**Action item:** If a line in the data below contains "anteprima", copy it.

(Image comparison data)

# # # #

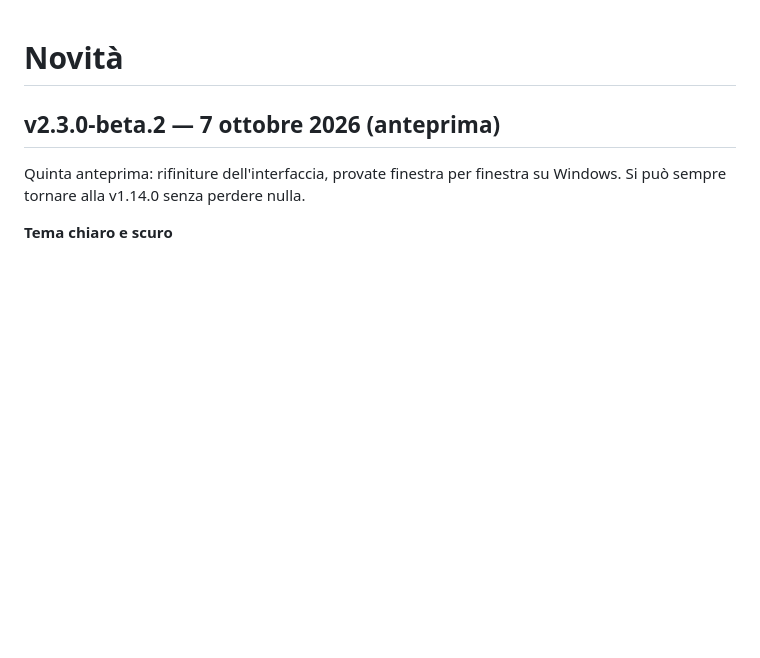
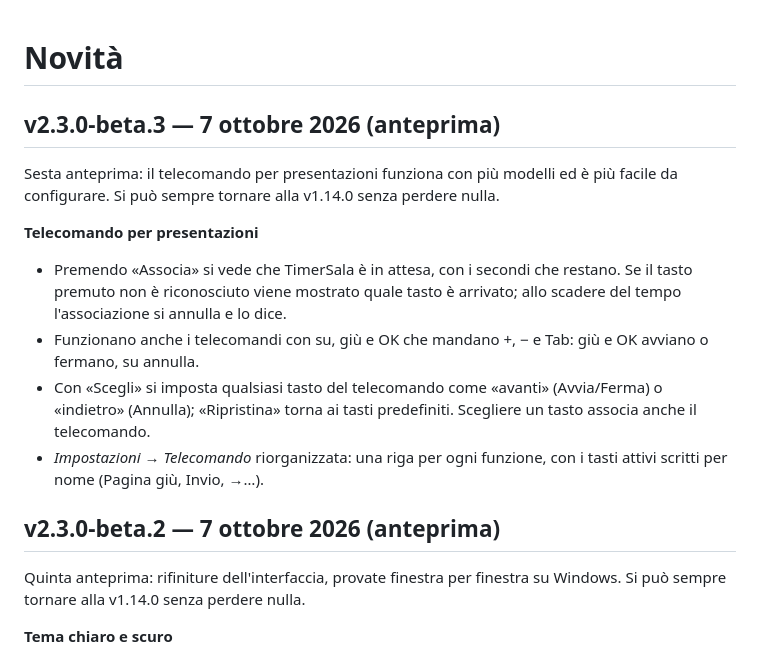
Before and after one commit to Lomme89/timersala, a Markdown page: CHANGELOG.md, the part around the change. GitHub-like rendering; blank space fills up the shorter version.

Commit message:
CHANGELOG: v2.3.0-beta.3
Co-Authored-By: Claude Opus 5.5 <noreply@anthropic.com>

```diff
--- a/CHANGELOG.md
+++ b/CHANGELOG.md
@@ -1,4 +1,14 @@
 # Novità
+
+## v2.3.0-beta.3 — 7 ottobre 2026 (anteprima)
+
+Sesta anteprima: il telecomando per presentazioni funziona con più modelli ed è più facile da configurare. Si può sempre tornare alla v1.14.0 senza perdere nulla.
+
+**Telecomando per presentazioni**
+- Premendo «Associa» si vede che TimerSala è in attesa, con i secondi che restano. Se il tasto premuto non è riconosciuto viene mostrato quale tasto è arrivato; allo scadere del tempo l'associazione si annulla e lo dice.
+- Funzionano anche i telecomandi con su, giù e OK che mandano +, − e Tab: giù e OK avviano o fermano, su annulla.
+- Con «Scegli» si imposta qualsiasi tasto del telecomando come «avanti» (Avvia/Ferma) o «indietro» (Annulla); «Ripristina» torna ai tasti predefiniti. Scegliere un tasto associa anche il telecomando.
+- *Impostazioni → Telecomando* riorganizzata: una riga per ogni funzione, con i tasti attivi scritti per nome (Pagina giù, Invio, →…).
 
 ## v2.3.0-beta.2 — 7 ottobre 2026 (anteprima)
 
```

# # # #

**Response box:**
+## v2.3.0-beta.3 — 7 ottobre 2026 (anteprima)
+Sesta anteprima: il telecomando per presentazioni funziona con più modelli ed è più facile da configurare. Si può sempre tornare alla v1.14.0 senza perdere nulla.
 ## v2.3.0-beta.2 — 7 ottobre 2026 (anteprima)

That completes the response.